WORK REQUIRED: Find how many lines of the following entries contain "Assets". Reply with the number alone.

DATASET RECORDS:

# # # #

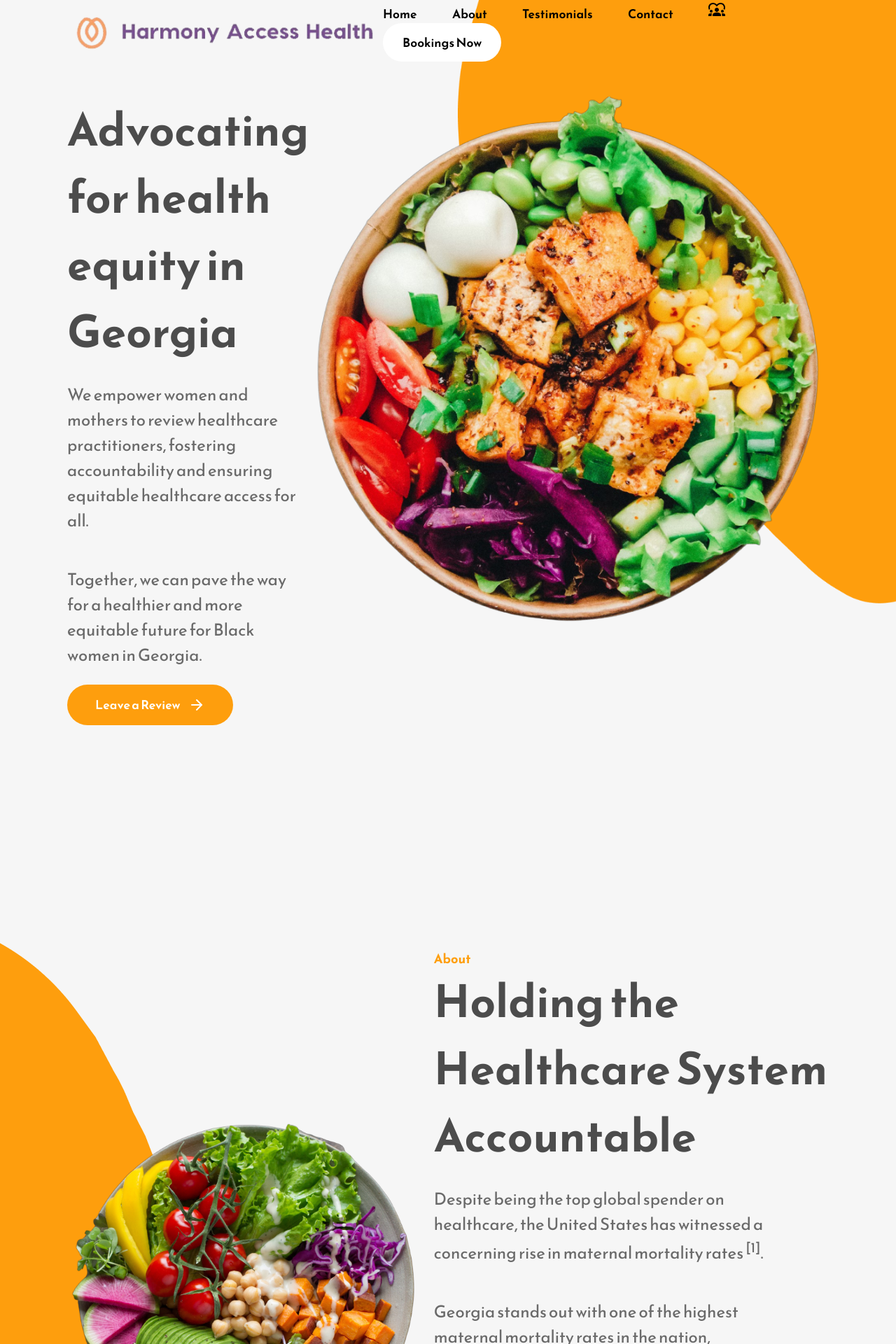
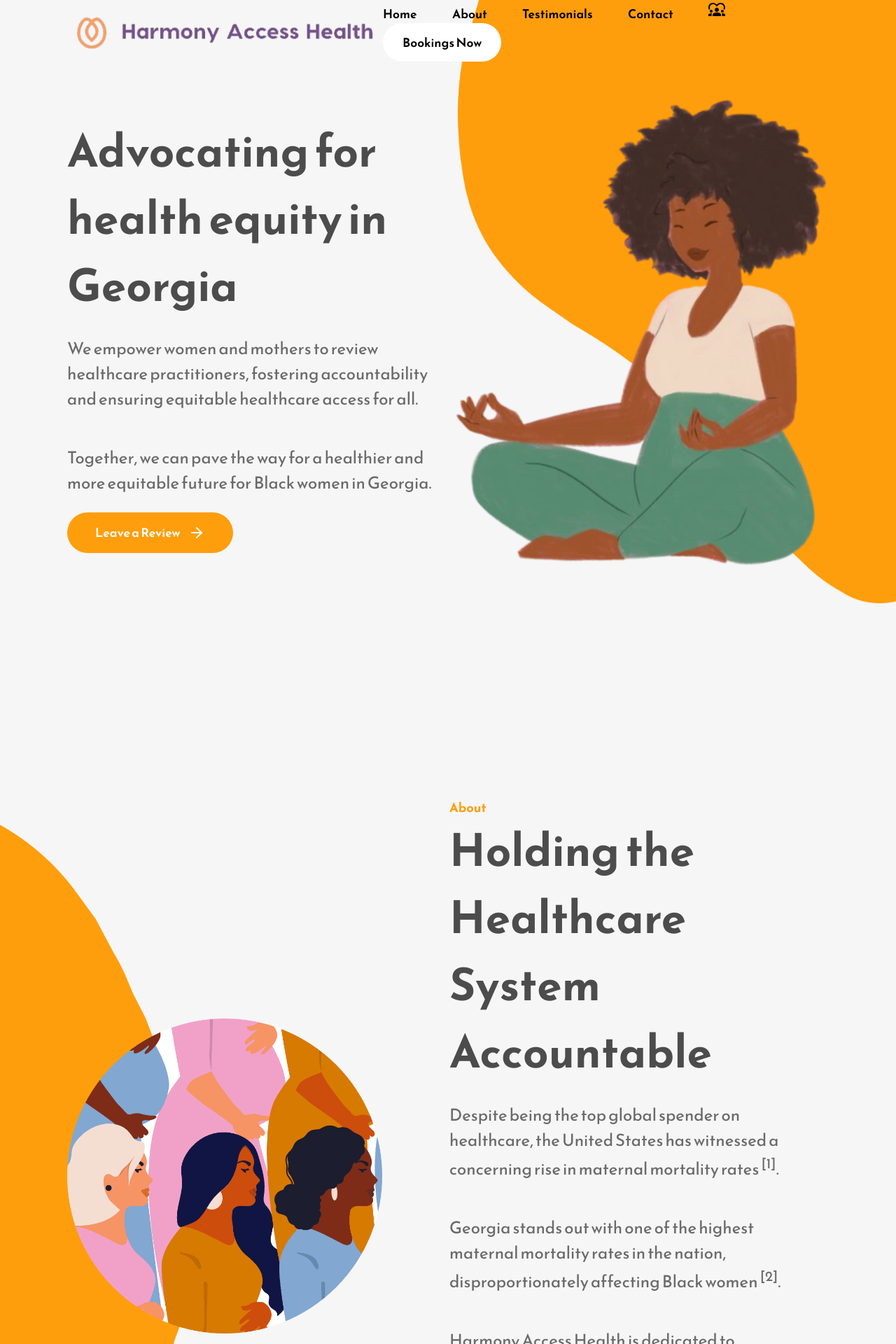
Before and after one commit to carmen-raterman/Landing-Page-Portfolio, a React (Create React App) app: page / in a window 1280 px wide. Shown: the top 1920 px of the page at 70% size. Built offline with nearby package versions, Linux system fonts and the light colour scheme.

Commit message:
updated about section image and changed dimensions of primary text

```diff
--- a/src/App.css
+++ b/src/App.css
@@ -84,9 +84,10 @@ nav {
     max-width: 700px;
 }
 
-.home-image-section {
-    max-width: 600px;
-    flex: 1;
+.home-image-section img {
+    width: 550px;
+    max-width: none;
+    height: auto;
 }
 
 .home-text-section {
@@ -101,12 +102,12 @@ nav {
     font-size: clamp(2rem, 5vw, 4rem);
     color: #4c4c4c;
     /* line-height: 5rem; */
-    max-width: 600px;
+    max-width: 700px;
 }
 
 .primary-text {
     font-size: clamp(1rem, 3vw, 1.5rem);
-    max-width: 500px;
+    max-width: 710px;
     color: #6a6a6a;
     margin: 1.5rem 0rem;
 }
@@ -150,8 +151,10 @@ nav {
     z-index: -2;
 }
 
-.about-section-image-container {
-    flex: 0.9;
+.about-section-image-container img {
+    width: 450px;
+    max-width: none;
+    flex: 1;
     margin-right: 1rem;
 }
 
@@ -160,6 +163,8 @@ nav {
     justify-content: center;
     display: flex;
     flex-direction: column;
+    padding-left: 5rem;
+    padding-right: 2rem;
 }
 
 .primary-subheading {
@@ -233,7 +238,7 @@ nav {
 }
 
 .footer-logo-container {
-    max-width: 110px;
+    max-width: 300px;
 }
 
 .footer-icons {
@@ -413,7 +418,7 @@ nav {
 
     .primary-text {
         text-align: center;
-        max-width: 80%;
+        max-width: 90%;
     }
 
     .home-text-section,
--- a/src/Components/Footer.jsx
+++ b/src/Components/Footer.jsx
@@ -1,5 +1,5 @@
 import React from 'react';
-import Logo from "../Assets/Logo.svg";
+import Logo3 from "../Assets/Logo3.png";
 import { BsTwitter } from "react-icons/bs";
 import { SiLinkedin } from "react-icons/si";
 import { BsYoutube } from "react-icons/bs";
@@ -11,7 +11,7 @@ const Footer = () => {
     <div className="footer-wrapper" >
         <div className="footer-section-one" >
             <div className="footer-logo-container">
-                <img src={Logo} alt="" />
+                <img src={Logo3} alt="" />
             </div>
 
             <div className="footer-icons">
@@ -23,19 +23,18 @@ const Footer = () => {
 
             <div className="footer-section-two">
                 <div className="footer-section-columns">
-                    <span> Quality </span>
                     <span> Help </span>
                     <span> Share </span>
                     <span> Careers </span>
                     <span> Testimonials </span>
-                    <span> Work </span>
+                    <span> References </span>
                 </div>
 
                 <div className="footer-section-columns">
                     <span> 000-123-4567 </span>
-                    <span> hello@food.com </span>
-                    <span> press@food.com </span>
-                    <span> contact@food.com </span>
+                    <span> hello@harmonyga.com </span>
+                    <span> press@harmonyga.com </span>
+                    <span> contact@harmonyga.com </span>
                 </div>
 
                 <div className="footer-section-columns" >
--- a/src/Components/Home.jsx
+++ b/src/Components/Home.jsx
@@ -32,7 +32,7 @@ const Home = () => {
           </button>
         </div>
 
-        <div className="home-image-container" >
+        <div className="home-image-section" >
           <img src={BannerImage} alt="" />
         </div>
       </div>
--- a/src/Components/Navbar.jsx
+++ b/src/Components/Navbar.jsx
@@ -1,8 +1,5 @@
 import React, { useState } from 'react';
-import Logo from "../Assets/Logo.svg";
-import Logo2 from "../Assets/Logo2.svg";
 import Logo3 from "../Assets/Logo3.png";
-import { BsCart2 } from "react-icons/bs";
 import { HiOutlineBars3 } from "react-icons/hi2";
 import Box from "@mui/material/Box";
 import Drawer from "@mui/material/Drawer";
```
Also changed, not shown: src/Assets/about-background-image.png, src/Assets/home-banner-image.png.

# # # #

RESPONSE TO THIS TASK: 6